Picture taken by the solar-powered orbiter’s JunoCam but not obtained engineering data are being evaluated again. The JunoCam imager aboard NASA’s Juno spacecraft did not acquire all planned images during the orbiter’s most recent flyby of Jupiter on Jan. 22. On Juno’s most recent flyby on Jan. 22 of Jupiter, NASA’s Juno spacecraft didn’t forward all the images that were captured. It is just as similar to the past months’ flyby. Just like one that NASA’s team faces on its previous flyby of the gas giant last month when the team saw the irregular rise in temperature after the camera was on in preparation for the flyby.

Is this the first time JunoCam faces an irregular rise in temperature?

Compared to the past month’s flyby this issue lasts longer. During December close pass the issue only remains for about 36 minutes. However, on this occasion, the issue persisted for about about 23 hours. This leaves the first 214 JunoCam images unusable during the flyby. The issue was all set after some time. Once the issue that was causing the rise in temperature was set the remaining 44 images were obtained with good quality and were usable.

Is this issue still bothering Juno?

During JunoCam’s 47th and 48th recent flybys of the mission, the team is evaluating the engineering data acquired. The mission team is also up to analyze the root cause of the anomaly and migration strategies. JunoCam will remain powered on for the time being and the camera continues to operate in its nominal state. For the time being the JunoCam will remain turned on and will continue to operate in a nominal state.

Designed to capture images of the gas giant cloud tops the JunoCam is a color, visible-light camera. The JunoCam imager aboard NASA’s Juno spacecraft for purposes of public engagement. But now after its progress, it has also proven to be significant for scientific investigations. Designed to operate in Jupiter’s high-energy particle conditions The camera has at least seven orbits but has survived far longer. Lastly, the Juno spacecraft will make its 49th flyby of Jupiter on March 1.


Published by: Sky Headlines

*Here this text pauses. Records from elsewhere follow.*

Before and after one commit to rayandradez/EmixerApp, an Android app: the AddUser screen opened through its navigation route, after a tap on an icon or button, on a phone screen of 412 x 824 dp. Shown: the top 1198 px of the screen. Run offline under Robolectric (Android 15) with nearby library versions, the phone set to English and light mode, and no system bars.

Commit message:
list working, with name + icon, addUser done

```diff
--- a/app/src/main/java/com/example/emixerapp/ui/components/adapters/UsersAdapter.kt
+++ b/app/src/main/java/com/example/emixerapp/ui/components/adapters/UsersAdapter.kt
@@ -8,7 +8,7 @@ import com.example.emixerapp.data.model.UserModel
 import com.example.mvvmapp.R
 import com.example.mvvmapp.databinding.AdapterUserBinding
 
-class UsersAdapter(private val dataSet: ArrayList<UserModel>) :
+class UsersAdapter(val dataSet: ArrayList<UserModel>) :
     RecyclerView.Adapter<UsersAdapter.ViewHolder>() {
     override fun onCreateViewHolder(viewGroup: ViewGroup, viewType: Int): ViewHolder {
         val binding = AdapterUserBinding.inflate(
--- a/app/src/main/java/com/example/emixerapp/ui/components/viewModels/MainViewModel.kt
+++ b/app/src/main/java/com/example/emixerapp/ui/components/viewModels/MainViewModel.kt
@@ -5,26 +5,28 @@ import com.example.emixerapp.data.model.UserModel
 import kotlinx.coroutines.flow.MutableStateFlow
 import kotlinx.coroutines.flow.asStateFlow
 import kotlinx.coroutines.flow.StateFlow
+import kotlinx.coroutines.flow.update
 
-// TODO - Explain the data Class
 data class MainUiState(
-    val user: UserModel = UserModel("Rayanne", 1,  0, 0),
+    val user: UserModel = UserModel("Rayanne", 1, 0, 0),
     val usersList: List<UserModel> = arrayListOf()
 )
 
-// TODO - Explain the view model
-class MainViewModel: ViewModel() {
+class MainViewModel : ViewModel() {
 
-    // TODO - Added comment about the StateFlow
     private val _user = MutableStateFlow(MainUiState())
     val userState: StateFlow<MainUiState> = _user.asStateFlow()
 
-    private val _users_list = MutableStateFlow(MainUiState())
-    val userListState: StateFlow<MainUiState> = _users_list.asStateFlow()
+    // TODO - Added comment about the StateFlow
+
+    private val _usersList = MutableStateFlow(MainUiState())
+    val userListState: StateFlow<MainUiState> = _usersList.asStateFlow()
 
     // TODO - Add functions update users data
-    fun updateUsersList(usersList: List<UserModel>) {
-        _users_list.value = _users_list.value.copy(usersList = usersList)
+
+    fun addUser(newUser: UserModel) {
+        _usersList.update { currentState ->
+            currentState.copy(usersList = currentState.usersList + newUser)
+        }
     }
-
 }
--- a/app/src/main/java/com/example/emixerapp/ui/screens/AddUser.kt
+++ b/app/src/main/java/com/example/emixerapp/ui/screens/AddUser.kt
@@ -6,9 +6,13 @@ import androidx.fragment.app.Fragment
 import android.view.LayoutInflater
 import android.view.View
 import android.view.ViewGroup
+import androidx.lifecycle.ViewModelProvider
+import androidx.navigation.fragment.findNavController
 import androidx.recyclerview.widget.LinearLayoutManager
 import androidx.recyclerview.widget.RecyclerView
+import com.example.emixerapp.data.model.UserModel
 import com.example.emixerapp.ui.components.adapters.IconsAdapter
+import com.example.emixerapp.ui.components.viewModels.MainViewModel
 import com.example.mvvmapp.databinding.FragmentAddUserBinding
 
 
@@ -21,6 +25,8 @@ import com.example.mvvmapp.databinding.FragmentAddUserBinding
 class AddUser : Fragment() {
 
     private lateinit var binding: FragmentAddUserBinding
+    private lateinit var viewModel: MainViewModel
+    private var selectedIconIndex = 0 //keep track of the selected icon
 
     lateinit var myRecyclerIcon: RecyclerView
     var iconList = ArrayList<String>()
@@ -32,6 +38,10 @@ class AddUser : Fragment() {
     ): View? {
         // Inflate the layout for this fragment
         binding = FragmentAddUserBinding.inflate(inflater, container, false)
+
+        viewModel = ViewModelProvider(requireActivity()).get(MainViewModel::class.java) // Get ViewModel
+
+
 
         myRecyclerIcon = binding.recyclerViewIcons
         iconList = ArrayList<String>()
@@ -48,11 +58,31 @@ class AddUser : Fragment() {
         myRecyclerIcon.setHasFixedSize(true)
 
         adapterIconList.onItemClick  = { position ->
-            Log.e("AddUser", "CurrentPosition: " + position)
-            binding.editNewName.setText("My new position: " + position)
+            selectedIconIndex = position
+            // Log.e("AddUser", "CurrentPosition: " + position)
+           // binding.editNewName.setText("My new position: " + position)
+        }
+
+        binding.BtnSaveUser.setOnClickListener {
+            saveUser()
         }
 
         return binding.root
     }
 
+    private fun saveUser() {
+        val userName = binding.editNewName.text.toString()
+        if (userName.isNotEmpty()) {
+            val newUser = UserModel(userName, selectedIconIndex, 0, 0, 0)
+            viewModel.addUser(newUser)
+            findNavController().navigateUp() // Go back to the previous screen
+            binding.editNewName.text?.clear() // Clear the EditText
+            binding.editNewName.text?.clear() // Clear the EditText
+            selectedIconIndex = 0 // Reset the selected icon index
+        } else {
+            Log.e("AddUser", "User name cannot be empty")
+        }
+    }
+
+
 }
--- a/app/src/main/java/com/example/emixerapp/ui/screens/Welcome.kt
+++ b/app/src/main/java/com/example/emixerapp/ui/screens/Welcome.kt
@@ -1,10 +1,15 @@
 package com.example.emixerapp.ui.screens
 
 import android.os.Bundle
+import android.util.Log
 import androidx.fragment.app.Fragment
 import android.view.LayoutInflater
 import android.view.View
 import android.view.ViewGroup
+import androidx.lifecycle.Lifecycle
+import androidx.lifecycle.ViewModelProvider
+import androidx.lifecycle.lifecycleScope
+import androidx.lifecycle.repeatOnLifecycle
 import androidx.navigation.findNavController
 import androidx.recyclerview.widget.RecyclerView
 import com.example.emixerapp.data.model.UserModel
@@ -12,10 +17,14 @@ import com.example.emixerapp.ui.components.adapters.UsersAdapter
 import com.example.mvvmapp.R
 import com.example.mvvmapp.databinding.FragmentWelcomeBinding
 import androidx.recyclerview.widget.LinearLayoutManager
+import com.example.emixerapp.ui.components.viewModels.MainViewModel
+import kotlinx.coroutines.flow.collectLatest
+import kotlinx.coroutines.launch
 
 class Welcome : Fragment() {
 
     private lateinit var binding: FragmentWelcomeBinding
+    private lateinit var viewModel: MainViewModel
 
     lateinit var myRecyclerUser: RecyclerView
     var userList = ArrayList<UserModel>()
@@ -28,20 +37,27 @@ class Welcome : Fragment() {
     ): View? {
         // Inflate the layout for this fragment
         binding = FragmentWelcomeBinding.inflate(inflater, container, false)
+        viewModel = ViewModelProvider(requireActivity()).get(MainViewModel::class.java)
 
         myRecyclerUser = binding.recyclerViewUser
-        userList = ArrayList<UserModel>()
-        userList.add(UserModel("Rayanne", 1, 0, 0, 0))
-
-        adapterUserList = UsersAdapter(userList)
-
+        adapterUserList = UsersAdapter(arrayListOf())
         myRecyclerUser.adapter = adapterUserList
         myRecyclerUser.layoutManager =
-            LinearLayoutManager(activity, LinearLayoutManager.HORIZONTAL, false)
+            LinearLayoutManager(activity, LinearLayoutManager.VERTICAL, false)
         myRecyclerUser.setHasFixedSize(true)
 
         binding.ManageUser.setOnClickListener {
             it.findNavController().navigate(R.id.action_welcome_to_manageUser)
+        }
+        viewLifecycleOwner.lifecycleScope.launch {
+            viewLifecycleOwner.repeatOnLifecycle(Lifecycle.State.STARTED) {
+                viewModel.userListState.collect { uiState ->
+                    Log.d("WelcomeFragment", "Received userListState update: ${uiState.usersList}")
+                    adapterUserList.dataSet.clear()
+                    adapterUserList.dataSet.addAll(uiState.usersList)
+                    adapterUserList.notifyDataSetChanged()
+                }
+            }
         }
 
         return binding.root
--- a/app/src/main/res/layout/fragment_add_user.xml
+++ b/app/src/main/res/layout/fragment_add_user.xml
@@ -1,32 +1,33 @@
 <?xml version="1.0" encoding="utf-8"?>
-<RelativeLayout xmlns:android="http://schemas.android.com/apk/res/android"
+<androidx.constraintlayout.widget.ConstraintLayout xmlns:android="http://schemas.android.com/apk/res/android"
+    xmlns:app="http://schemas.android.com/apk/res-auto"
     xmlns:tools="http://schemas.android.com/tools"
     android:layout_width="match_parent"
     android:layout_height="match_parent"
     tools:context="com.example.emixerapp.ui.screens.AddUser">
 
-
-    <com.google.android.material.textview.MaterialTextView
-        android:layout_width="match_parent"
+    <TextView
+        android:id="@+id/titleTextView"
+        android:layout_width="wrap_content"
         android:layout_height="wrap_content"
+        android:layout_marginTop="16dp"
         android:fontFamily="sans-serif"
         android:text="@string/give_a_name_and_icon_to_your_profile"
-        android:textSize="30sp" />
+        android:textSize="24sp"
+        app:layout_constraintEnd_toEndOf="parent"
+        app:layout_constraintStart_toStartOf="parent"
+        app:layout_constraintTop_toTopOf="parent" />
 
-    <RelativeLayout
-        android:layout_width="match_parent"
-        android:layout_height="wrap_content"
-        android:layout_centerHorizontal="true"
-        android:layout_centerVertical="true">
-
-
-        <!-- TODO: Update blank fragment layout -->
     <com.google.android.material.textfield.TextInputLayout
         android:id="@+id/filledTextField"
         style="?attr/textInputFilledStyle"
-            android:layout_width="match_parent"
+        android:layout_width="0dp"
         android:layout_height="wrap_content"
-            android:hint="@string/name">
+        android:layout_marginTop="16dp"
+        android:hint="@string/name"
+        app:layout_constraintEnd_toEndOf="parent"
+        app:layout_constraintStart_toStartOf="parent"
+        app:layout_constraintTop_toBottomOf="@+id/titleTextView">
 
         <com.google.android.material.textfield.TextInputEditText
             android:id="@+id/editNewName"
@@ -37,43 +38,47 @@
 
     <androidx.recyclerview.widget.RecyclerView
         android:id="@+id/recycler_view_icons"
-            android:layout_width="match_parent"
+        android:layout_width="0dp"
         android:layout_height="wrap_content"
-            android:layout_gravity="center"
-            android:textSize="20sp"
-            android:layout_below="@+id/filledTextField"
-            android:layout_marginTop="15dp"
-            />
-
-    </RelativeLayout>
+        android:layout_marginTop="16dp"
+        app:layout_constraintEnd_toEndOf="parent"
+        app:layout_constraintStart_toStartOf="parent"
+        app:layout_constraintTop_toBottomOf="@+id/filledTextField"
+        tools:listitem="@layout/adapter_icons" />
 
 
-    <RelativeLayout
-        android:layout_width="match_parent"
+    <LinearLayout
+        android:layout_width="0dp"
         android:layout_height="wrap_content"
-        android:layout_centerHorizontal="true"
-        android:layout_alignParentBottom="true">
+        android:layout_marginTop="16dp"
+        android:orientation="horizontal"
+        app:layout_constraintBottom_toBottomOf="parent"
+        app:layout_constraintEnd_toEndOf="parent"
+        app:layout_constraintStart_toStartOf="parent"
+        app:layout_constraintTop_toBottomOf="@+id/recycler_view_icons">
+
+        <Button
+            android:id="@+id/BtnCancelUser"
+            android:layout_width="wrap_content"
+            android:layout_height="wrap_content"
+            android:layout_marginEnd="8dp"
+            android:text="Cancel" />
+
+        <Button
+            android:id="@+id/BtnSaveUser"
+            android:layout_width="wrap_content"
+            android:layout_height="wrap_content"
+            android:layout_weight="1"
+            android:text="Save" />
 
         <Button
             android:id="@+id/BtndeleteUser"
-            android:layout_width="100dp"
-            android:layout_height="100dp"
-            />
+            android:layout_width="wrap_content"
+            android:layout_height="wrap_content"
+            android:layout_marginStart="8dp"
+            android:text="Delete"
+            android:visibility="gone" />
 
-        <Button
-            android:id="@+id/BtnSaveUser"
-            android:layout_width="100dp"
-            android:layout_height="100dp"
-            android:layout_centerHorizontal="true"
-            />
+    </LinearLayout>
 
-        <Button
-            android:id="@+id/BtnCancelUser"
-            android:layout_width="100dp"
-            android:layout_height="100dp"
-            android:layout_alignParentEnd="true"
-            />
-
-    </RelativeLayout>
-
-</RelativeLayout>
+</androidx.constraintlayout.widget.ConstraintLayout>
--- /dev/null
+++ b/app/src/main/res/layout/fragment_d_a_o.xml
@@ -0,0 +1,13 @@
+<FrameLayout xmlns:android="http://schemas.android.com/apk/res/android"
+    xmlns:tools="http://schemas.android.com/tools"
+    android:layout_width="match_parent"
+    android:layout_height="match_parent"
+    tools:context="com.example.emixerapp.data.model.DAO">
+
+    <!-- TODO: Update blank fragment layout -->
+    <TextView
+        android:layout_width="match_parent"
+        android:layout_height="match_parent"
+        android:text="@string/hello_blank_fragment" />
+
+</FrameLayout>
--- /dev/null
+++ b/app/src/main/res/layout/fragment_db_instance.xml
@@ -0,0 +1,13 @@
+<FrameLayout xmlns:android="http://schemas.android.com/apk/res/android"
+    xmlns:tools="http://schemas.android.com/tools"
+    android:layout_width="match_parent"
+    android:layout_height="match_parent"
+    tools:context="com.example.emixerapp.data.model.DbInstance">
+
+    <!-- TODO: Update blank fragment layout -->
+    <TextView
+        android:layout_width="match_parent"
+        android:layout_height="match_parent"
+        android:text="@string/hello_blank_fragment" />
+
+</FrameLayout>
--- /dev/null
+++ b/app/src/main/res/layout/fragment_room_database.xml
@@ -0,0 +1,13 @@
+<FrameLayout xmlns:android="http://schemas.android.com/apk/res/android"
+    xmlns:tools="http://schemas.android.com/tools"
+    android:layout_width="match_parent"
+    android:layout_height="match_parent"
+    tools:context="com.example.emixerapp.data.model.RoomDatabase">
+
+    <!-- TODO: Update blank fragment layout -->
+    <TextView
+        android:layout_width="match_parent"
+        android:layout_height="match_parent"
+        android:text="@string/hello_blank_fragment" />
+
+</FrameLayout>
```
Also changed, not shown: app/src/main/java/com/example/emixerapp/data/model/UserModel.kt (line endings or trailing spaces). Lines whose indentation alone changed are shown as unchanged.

Europe is about to embark on one of its largest-scale space missions to examine Jupiter’s icy moons. After being put through its final testing in Toulouse, France, the Juice satellite will be transported to its launch site in South America and take off in April. The six-ton spacecraft will make quick flybys of Callisto, Ganymede, and Europa and use special instruments to check for signs of habitability. Although the Jovian system is located far from the sun, it gets enough energy from Jupiter that liquid water could be pooled beneath its surface; an element necessary for life. It is an 8.5-year journey of about 6.6 billion km.

The European Space Agency (ESA) team behind this project gathered this week and gave the ‘go for launch’ command. Airbus, who spearheaded the construction of Juice for a cost of €1.6bn (£1.4bn; $1.7bn), also has drawn expertise and components from across Europe. Special radar will search inside Jupiter’s icy moons; and create 3D maps of their surfaces. Moreover, magnetometers will discover their electrically charged environments; and sensors that capture particles orbiting there.

The goal of the “Juice” mission is not to search for signs of life. Instead, it aims to determine if future missions can examine the signs of life in more detail. This may include sending a lander to drill into Mars’ crust to search for trapped liquid water. This ambitious goal might become a reality by the end of the century. Working with outer space requires one to be patient!

What do experts say about Jupiter’s icy moons?

A thermal architect Séverine Deschamps said: “We have two big vaults inside the spacecraft to protect the computers from radiation and to maintain them through a network of pipes at the same level of temperature,” Moreover, he said: “The same is true for the propulsion system. Its operation has to be maintained around the 20C, quite warm, to get a good level of performance when firing.”

“In the case of Europa, it’s thought there’s a deep ocean, maybe 100km deep, underneath its ice crust,” Moreover, on BBC News Prof Emma Bunce from Leicester University, UK said about Europe’s mission to Jupiter’s icy moons: “That depth of the ocean is 10 times that of the deepest ocean on Earth, and the ocean is in contact, we think, with a rocky floor. So that provides a scenario where there is mixing and some interesting chemistry,”.

Juice arrives at Jupiter at that time, scheduled for July 2031. After making 35 flybys of each of the three moons, it will eventually make a permanent home near Ganymede in late 2034.

Hopefully, a lot of mysteries will be uncovered about Jupiter’s icy moons from this mission.

Published by: Sky Headlines